_Problem_
Where the string "with" occurs in a line of the data below, that line should be copied.

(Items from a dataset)
##############################

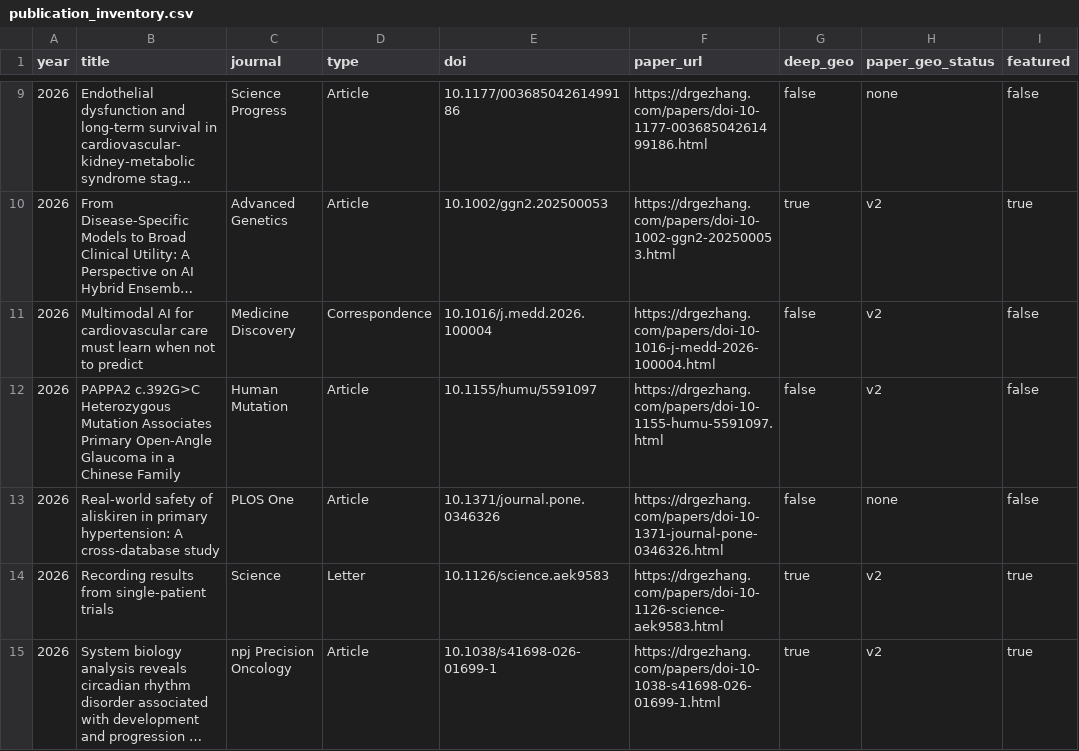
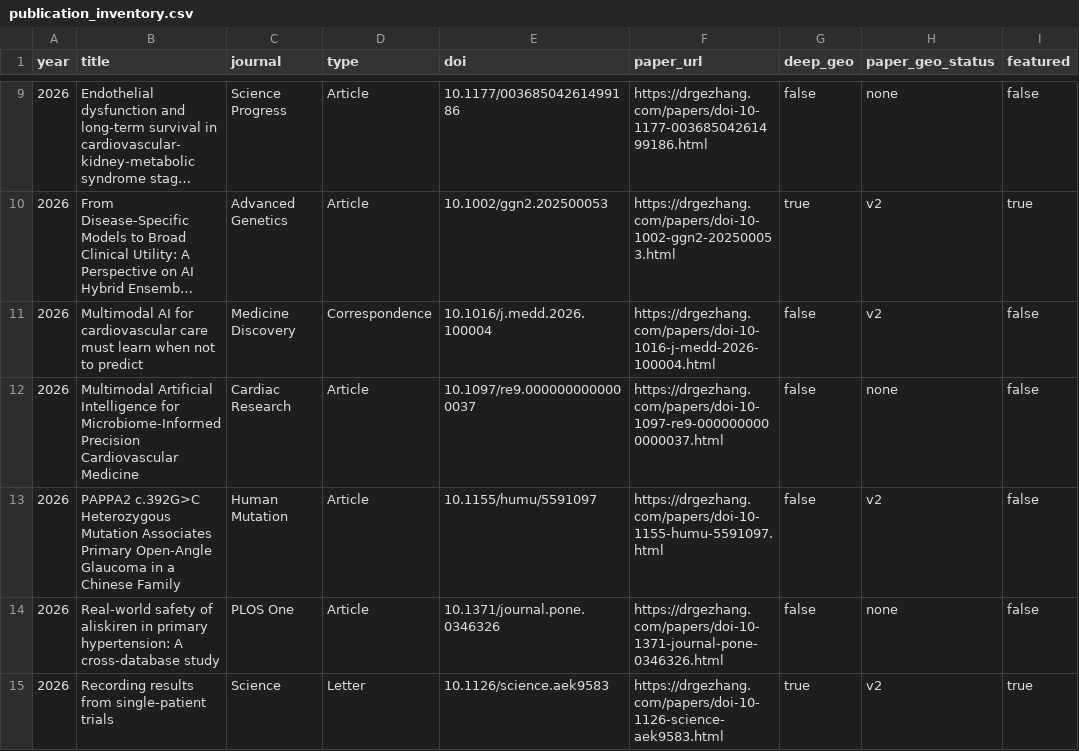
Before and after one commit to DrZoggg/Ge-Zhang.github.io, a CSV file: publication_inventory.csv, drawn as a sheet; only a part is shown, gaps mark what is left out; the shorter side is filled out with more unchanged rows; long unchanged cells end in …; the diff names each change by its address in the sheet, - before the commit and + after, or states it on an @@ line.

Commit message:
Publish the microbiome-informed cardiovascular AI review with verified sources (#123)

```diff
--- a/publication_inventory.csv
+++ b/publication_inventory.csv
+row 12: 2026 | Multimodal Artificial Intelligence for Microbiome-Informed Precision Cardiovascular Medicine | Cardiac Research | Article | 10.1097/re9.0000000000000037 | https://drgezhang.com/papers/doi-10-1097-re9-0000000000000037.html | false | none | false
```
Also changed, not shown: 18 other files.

##############################

_Exercise answer_
Before and after one commit to DrZoggg/Ge-Zhang.github.io, a CSV file: publication_inventory.csv, drawn as a sheet; only a part is shown, gaps mark what is left out; the shorter side is filled out with more unchanged rows; long unchanged cells end in …; the diff names each change by its address in the sheet, - before the commit and + after, or states it on an @@ line.
Publish the microbiome-informed cardiovascular AI review with verified sources (#123)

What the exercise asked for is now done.